What is the lowest temperature rating of any connected termination, conductor or device? What is the connected load, or what is the calculated load in accordance with Article 220? Is the load or any part of the load continuous? What will be the maximum ambient temperature? How many current-carrying conductors will be in the raceway or cable? Will the conductors fall under the small-conductor rules in 240.4(D)? Will the conductors be feeder taps or transformer secondary conductors? Will the conductors supply any motors?

In the first two parts of this series, I covered termination temperature limitations; the third part covered continuous loads. Requirements for termination temperature limitations are in 110.14(C). Continuous load requirements are in 210.19(A)(1), 215.2(A)(1) and 230.42(A).

Conductors that supply continuous loads must also be sized to comply with the termination temperature provisions in 110.14(C). For example, a branch circuit will be installed in a nondwelling occupancy to supply power to a 16-ampere (A) continuous load.
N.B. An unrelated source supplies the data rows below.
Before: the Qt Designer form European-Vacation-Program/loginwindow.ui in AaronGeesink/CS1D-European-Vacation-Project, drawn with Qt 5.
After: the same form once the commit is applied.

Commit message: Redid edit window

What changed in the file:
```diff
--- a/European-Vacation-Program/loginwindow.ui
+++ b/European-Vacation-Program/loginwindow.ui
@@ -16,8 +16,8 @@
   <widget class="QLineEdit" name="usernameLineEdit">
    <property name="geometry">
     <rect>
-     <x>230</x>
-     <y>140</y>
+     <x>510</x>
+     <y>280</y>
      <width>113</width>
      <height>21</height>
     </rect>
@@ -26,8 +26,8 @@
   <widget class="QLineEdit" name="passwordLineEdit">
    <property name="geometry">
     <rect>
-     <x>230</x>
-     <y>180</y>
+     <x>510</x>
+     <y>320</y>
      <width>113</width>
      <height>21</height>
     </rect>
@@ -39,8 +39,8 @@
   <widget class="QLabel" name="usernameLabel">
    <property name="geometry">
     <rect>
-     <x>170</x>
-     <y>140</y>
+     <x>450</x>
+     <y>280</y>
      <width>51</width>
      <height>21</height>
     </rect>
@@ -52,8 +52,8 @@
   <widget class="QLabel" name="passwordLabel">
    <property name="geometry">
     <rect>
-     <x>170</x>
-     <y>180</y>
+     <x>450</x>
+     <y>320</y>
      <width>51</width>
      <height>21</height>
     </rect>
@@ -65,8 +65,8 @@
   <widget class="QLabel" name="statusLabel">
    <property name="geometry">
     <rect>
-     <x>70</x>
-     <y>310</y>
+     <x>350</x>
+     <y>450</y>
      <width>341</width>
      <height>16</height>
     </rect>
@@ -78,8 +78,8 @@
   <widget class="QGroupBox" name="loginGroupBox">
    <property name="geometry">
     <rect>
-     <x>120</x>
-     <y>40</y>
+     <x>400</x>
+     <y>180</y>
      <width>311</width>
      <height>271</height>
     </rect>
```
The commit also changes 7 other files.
The circuit will be supplied from an existing 20A circuit breaker, and the temperature rating is not marked on the breaker. What is the minimum size THHN copper conductor required to supply power to this branch circuit?
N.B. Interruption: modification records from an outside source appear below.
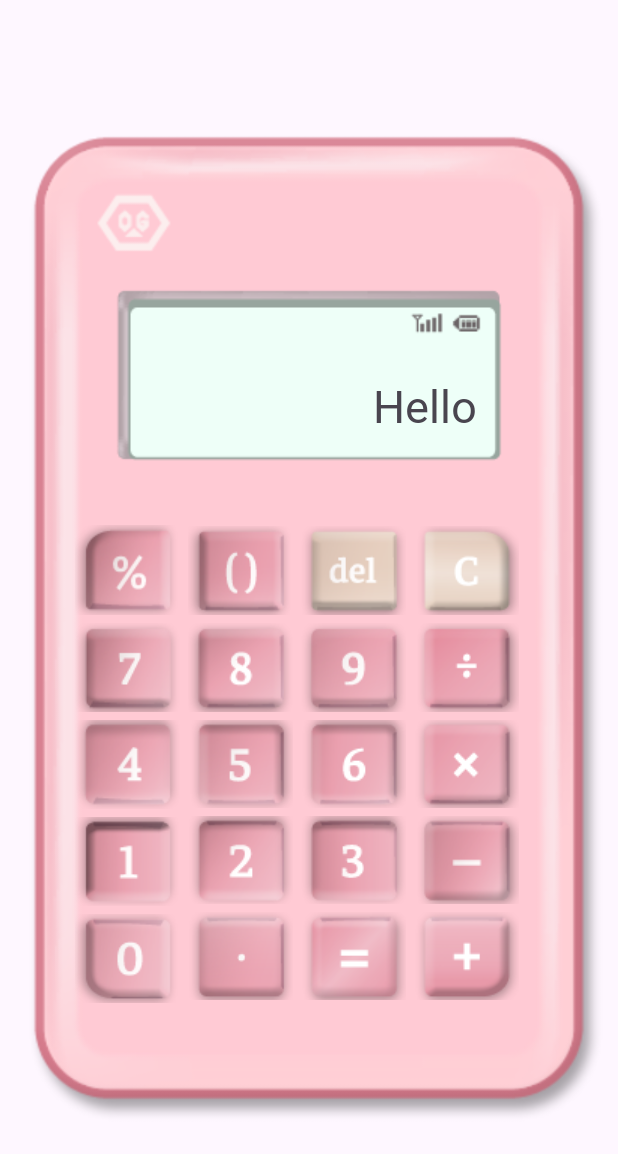
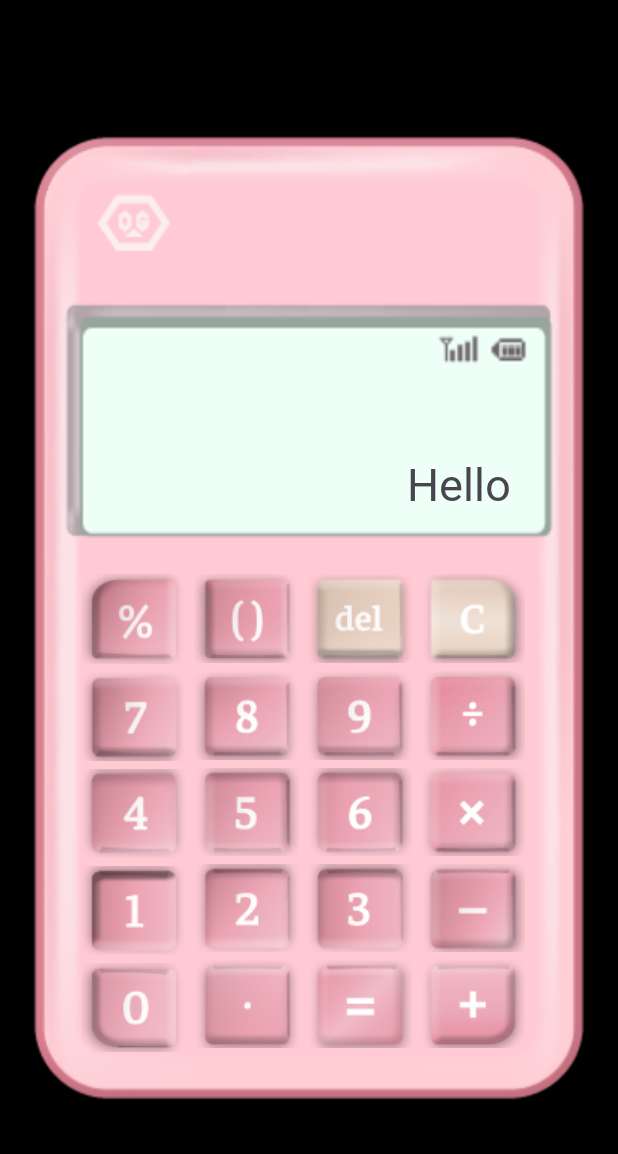
Before and after one commit to Orinugoori/SecondWeek, an Android app: the layout activity_main.xml on its own in the app's theme, with its tools: preview values and no code run, on a phone screen of 412 x 824 dp. Shown: the top 1154 px of the screen. Run offline under Robolectric (Android 15) with nearby library versions, the phone set to English and light mode, and no system bars.

Commit message:
레이아웃 화면 대응 조금 추가/아직 보완필요

```diff
--- a/app/src/main/java/com/example/secondweek/Calculator.kt
+++ b/app/src/main/java/com/example/secondweek/Calculator.kt
@@ -9,11 +9,9 @@ open class Calculator {
         "/" to DivideOperation(),
         "%" to ModOperation()
     )
-
     fun calculate(numbers: List<Number>, operator : String): Number {
         val operation = operations[operator] ?: throw IllegalArgumentException ("invalid operator")
         return operation.apply(numbers)
     }
 
-
 }
--- a/app/src/main/res/layout/activity_main.xml
+++ b/app/src/main/res/layout/activity_main.xml
@@ -5,13 +5,15 @@
     android:id="@+id/main"
     android:layout_width="match_parent"
     android:layout_height="match_parent"
+    android:background="@color/black"
     tools:context=".MainActivity">
 
 
-    <ImageView
+<!--    <ImageView
         android:id="@+id/iv_background"
         android:layout_width="0dp"
         android:layout_height="0dp"
+        android:background="@android:color/transparent"
         android:scaleType="fitCenter"
         android:src="@drawable/iv_background"
         app:layout_constraintBottom_toBottomOf="parent"
@@ -19,20 +21,36 @@
         app:layout_constraintHorizontal_bias="0.0"
         app:layout_constraintStart_toStartOf="parent"
         app:layout_constraintTop_toTopOf="parent"
-        app:layout_constraintVertical_bias="0.0">
+        app:layout_constraintVertical_bias="1.0">
+
+    </ImageView>-->
+
+    <ImageView
+        android:id="@+id/iv_background"
+        android:layout_width="match_parent"
+        android:layout_height="match_parent"
+        android:background="@android:color/transparent"
+        android:src="@drawable/iv_background"
+        app:layout_constraintBottom_toBottomOf="parent"
+        app:layout_constraintEnd_toEndOf="parent"
+        app:layout_constraintStart_toStartOf="parent"
+        app:layout_constraintTop_toTopOf="parent">
 
     </ImageView>
 
     <ImageView
         android:id="@+id/iv_display"
-        android:layout_width="wrap_content"
-        android:layout_height="wrap_content"
+        android:layout_width="0dp"
+        android:layout_height="0dp"
+        android:scaleType="fitXY"
         android:src="@drawable/iv_display"
         app:layout_constraintBottom_toBottomOf="@+id/iv_background"
         app:layout_constraintEnd_toEndOf="@+id/iv_background"
+        app:layout_constraintHeight_percent="0.2"
         app:layout_constraintStart_toStartOf="@+id/iv_background"
         app:layout_constraintTop_toTopOf="@id/iv_background"
-        app:layout_constraintVertical_bias="0.27">
+        app:layout_constraintVertical_bias="0.3"
+        app:layout_constraintWidth_percent="0.8">
 
     </ImageView>
 
@@ -40,25 +58,21 @@
         android:id="@+id/tv_display"
         android:layout_width="0dp"
         android:layout_height="0dp"
+        android:layout_margin="10dp"
         android:fontFamily="@font/gpz_video_tape"
         android:gravity="end|bottom"
         android:maxLines="2"
-        android:paddingEnd="16dp"
-        android:paddingStart="16dp"
-        android:paddingBottom="5dp"
-        android:paddingTop="5dp"
+        android:paddingStart="20dp"
+        android:paddingEnd="20dp"
+        android:paddingBottom="10dp"
         android:text="Hello"
         android:textSize="30sp"
-        app:layout_constraintBottom_toBottomOf="@id/iv_background"
-        app:layout_constraintEnd_toEndOf="@id/iv_background"
-        app:layout_constraintStart_toStartOf="@id/iv_background"
-        app:layout_constraintTop_toTopOf="@id/iv_background"
-        app:layout_constraintVertical_bias="0.28"
-        app:layout_constraintHeight_percent="0.11"
-        app:layout_constraintWidth_percent="0.62">
+        app:layout_constraintBottom_toBottomOf="@id/iv_display"
+        app:layout_constraintEnd_toEndOf="@id/iv_display"
+        app:layout_constraintStart_toStartOf="@id/iv_display"
+        app:layout_constraintTop_toTopOf="@id/iv_display">
+
     </TextView>
-
-
 
 
     <ImageButton
@@ -66,13 +80,15 @@
         android:layout_width="70dp"
         android:layout_height="wrap_content"
         android:adjustViewBounds="true"
+        android:background="@android:color/transparent"
+        android:contentDescription="%"
         android:src="@drawable/pressedmotion_mod"
-        android:background="@android:color/transparent"
-        android:layout_marginTop="40dp"
-        android:layout_marginStart="50dp"
-        app:layout_constraintStart_toStartOf="parent"
-        app:layout_constraintTop_toBottomOf="@+id/iv_display"
-        android:contentDescription="%"/>
+        app:layout_constraintTop_toBottomOf="@id/iv_display"
+        app:layout_constraintStart_toStartOf="@+id/iv_display"
+        app:layout_constraintEnd_toEndOf="@id/iv_display"
+        app:layout_constraintBottom_toBottomOf="parent"
+        app:layout_constraintVertical_bias="0.05"
+        app:layout_constraintHorizontal_bias="0.05"/>
 
     <ImageButton
         android:id="@+id/ibtn_parenthess"
```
Because this branch circuit load is a continuous load, multiply the load by 125 percent [210.19(A)(1)]. The conductors must have an ampacity of at least 20A (16 125% = 20). Table 310.15(B)(16), formerly Table 310.16, provides allowable ampacities for insulated conductors. Although a THHN conductor has a temperature rating of 90°C, the ampacity must not exceed the ampacity in the 60°C column.

Section 110.14(C)(1)(a) covers circuits rated 100A or less or marked for 14 AWG through 1 AWG conductors. While it is permissible to install a conductor with a higher temperature rating, the ampacity shall not exceed the 60°C ampacity of the conductor size used [110.14(C)(1)(a)(2)]. If any termination is either 60°C or unknown, the conductor’s maximum ampacity is listed in the 60°C column, regardless of the insulation rating of the conductor. The ampacity of a 12 AWG conductor in the 60°C column is 20A. Conductors supplying power to this branch circuit must be at least 12 AWG (see Figure 1).

It is not necessary to use the ampacity from the 60°C column if the equipment is listed and identified for use with such conductors [110.14(C)(1)(a)(3)]. This means the ampacity of a 75°C (or a 90°C) conductor can be based on the 75°C column if all the terminations are rated at least 75°C. For example, a 208-volt (V), single-phase branch circuit will be installed in a nondwelling occupancy to supply power to a 40A continuous load. The two-pole circuit breaker has a temperature rating of 75°C, and the termination on the other end also has a rating of 75°C. What are the minimum size THHN copper conductors required to supply power to this branch circuit? Because this branch circuit load is a continuous load, multiply the load by 125 percent [210.19(A)(1)]. The conductors must have an ampacity of at least 50A (40 125% = 50). Because all of the connection points in this example have at least a 75°C rating, the conductor’s ampacity can be based on the 75°C column. The ampacity of an 8 AWG conductor in the 75°C column is 50A. Conductors supplying power to this branch circuit must be at least 8 AWG (see Figure 2).